Now, I don’t profess what it knows like to be black or gay.  I am neither.  I am white woman, born in the sixties, who merely witnessed some of the struggles during that time.  I am the former wife of an African American man born to a mother who was subjected to the Jim Crow laws as she grew up in the South.  I can never know what it is like to be her and I never presumed to know her struggle.  I just knew I loved her son because of who he was, not because of what color he still is.  He was my first love.  The initial distrust was replaced with respect and then love.  She was a no nonsense straight shooter shaped by her own experiences as I was mine.  The relationship with her son may have ended for reasons unrelated to color, but my admiration for her never did.

That relationship, however, gave me an inside view into a world I never knew.  The prejudice… the daily injustices.  A world colored by distrust.  I remember once I was out with friends when a man approached me and began talking disparagingly about the interracial couple at the next table.  His thesis was that only ugly white women date black men.  After exploring this with him for a bit, I asked him whether he thought I was ugly.  When he said no, I calmly blew his thesis apart by telling him my boyfriend was black.  Needless to say, I never saw a man move so quick.

But even though I was allowed into this world, I never was truly a part of it.  I could always walk away.  My ex could not escape his skin color any more than I could escape mine.  His struggle was uniquely his own.

Maybe that is why I found the comparison of struggles so troubling.  I don’t know what it is like to be subjected to suspicion because of the color of my skin anymore than I know what it is like to be subjected to hate because of sexual orientation.  But here is what I do know.  I know that everyone has their own intensely personal unseen struggles.  Struggles that remain hidden because of feelings that no one could possibly love them if they know.
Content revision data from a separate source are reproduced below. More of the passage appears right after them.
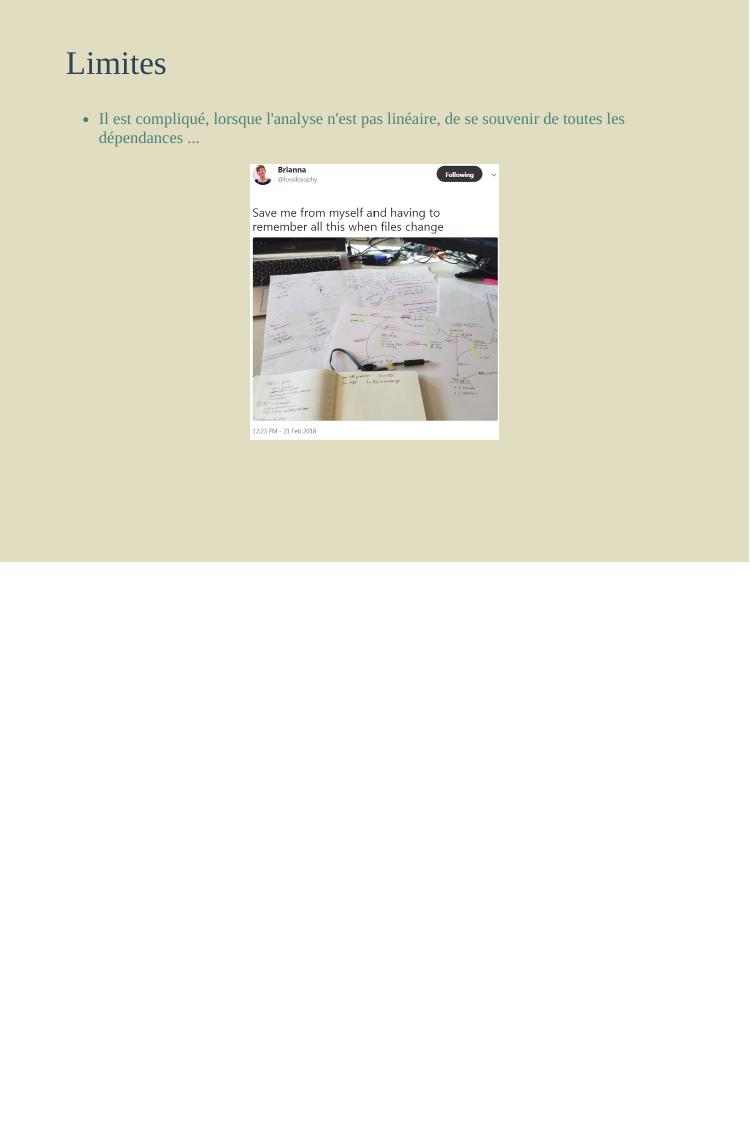
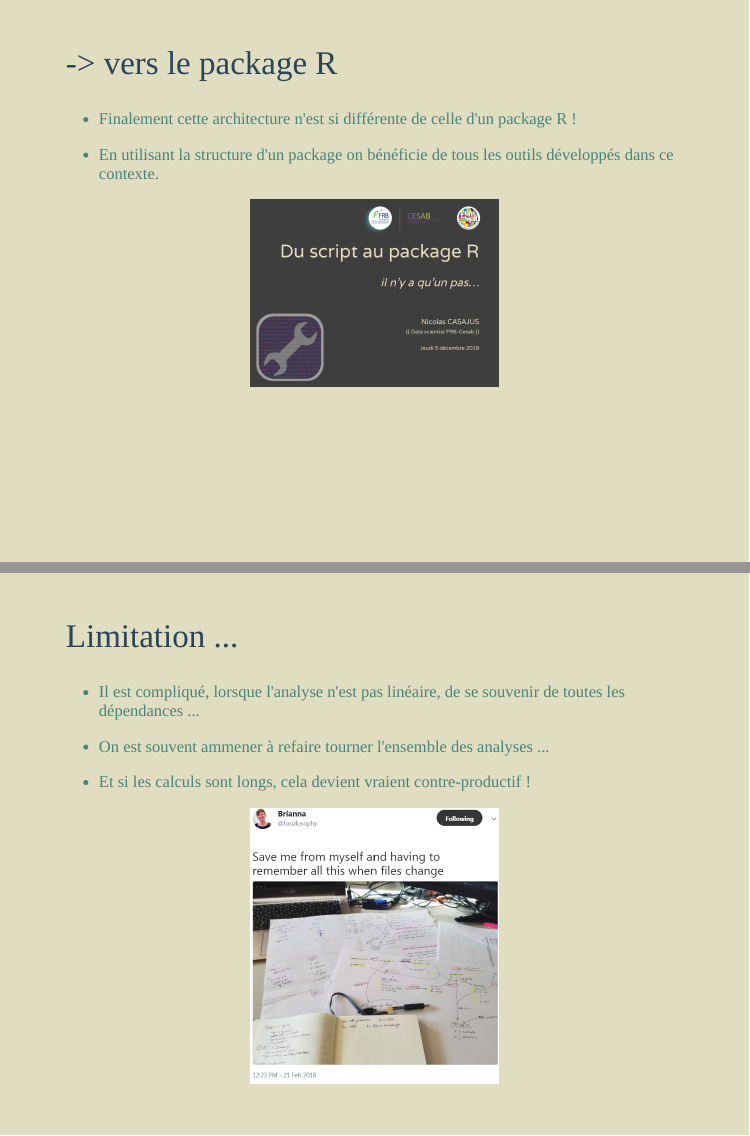
Before and after one commit to FRBCesab/datatoolbox, an R Markdown document (sessions/session06/research_compendium/index.rmd): page 15 of 15 before the commit and pages 15 and 16 of 16 after it, the two joined at a grey line. The pictures show the slides in the output file sessions/session06/research_compendium/index.html that the author committed with the source; the slides are laid out offline by our stand-in for remark.js, each with all of its steps uncovered, in fonts that may differ from those the slides ask for, and without slide numbers, shadows or browser add-ons; library style sheets and scripts come from the installed R packages.

Commit message:
:panda_face: compendium ok

```diff
--- a/sessions/session06/research_compendium/index.rmd
+++ b/sessions/session06/research_compendium/index.rmd
@@ -178,10 +178,25 @@ Utilisez docker (voir liens session d'intro)
 
 ---
 
-## Limites
+## -> vers le package R
+
+- Finalement cette architecture n'est si différente de celle d'un package R !
+
+- En utilisant la structure d'un package on bénéficie de tous les outils développés dans ce contexte.
+
+.center[![:scale 40%](assets/img/comp_9.png)]
+
+
+---
+
+## Limitation ...
 
 --
 
 - Il est compliqué, lorsque l'analyse n'est pas linéaire, de se souvenir de toutes les dépendances ...
 
+- On est souvent ammener à refaire tourner l'ensemble des analyses ...
+
+- Et si les calculs sont longs, cela devient vraient contre-productif !
+
 .center[![:scale 40%](assets/img/tweet.png)]
```
Also changed, not shown: sessions/session06/research_compendium/assets/img/comp_9.png (added), sessions/session06/research_compendium/index.html.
I know that, even if someone allowed me to be a witness to these internal  struggles, I can never truly understand.  I know that skin color and sexual orientation are not a choice.  I could not choose to be anything other than the white heterosexual woman I am.   I don’t presume to think that it a choice for others when it is not for me.
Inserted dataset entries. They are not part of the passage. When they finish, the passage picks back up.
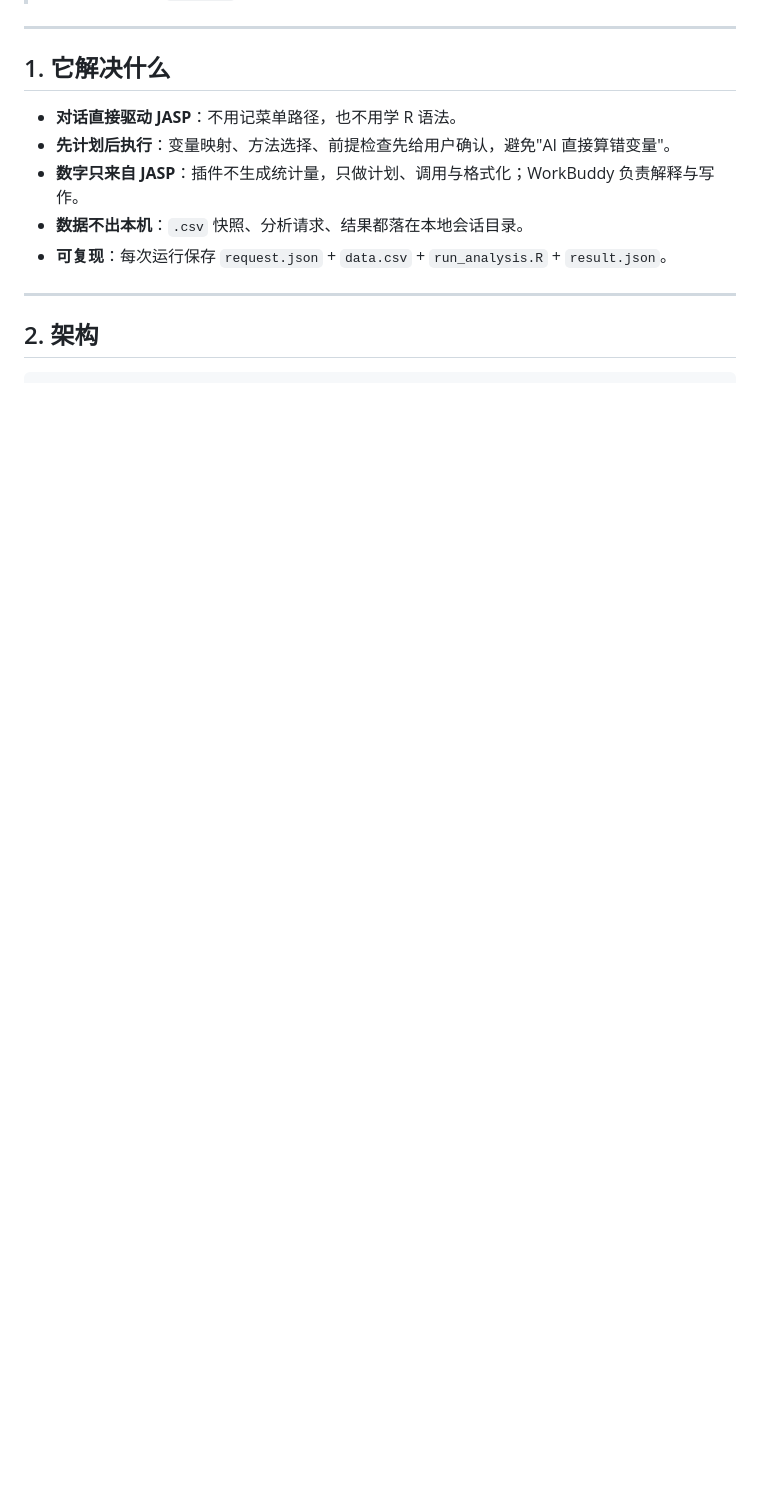
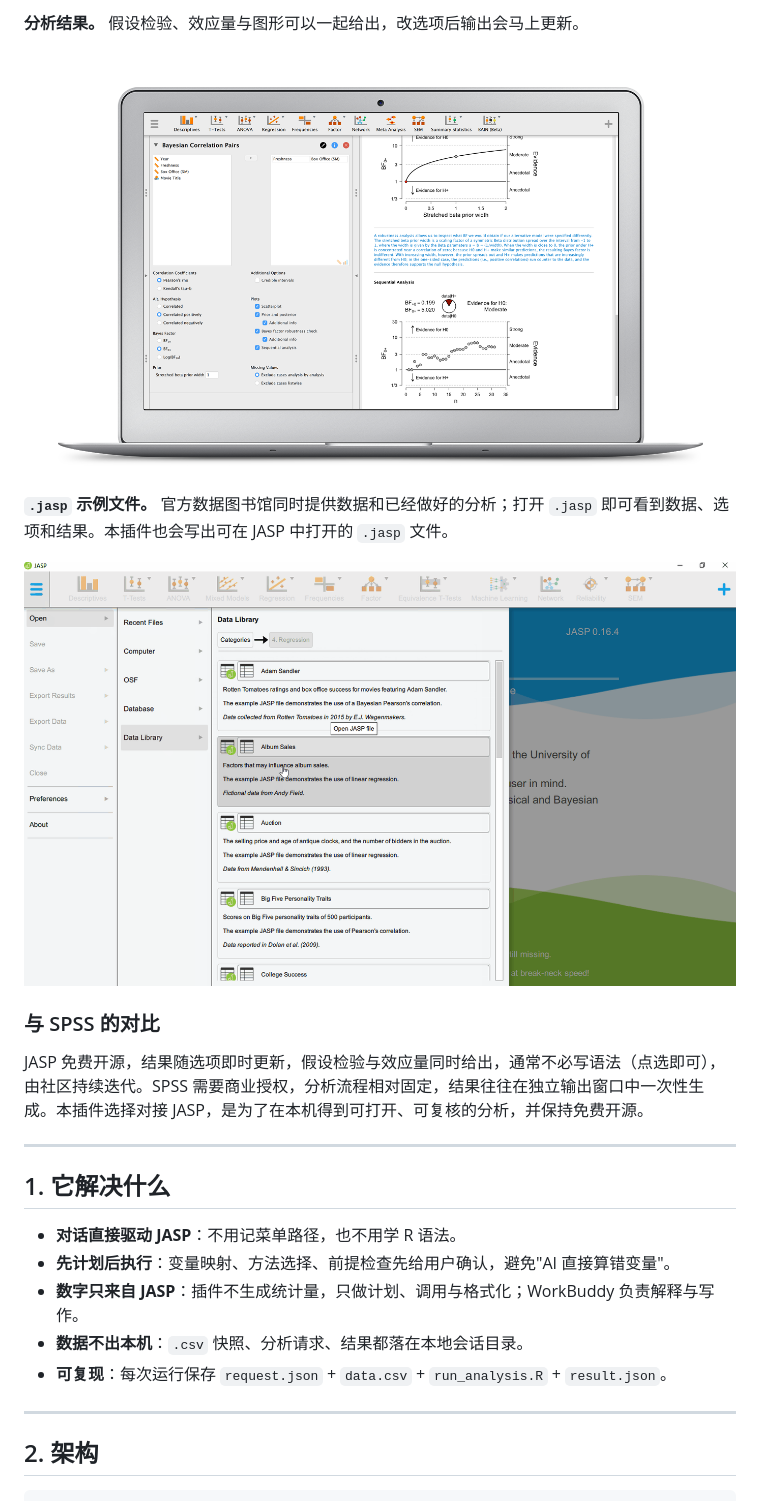
Before and after one commit to nanple/jasp-bridge, a Markdown page: README.md, the part around one of its changes. Drawn GitHub-style; pictures changed too: docs/images/jasp-file-examples.png (added), docs/images/jasp-results.png (added); blank space fills up the shorter version.

```diff
--- a/README.md
+++ b/README.md
@@ -11,3 +26,14 @@
+**分析结果。** 假设检验、效应量与图形可以一起给出，改选项后输出会马上更新。
+
+![JASP 分析结果：表格与图形随选项即时更新](docs/images/jasp-results.png)
+
+**`.jasp` 示例文件。** 官方数据图书馆同时提供数据和已经做好的分析；打开 `.jasp` 即可看到数据、选项和结果。本插件也会写出可在 JASP 中打开的 `.jasp` 文件。
+
+![JASP 数据图书馆中的示例 .jasp 文件](docs/images/jasp-file-examples.png)
+
+### 与 SPSS 的对比
+
+JASP 免费开源，结果随选项即时更新，假设检验与效应量同时给出，通常不必写语法（点选即可），由社区持续迭代。SPSS 需要商业授权，分析流程相对固定，结果往往在独立输出窗口中一次性生成。本插件选择对接 JASP，是为了在本机得到可打开、可复核的分析，并保持免费开源。
 
 ---
 
```
Also changed, not shown: other parts of README.md (+15 -0 lines), docs/images/jasp-main-interface.png (added).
I also  know that  that judging which struggle is more valid is pointless.  It creates divisions and ill feelings.  It tears us apart instead of bringing us together, in the spirit of understanding and love.  I know that when we judge, we are the farthest from the Divine.   That is a location I wish to avoid.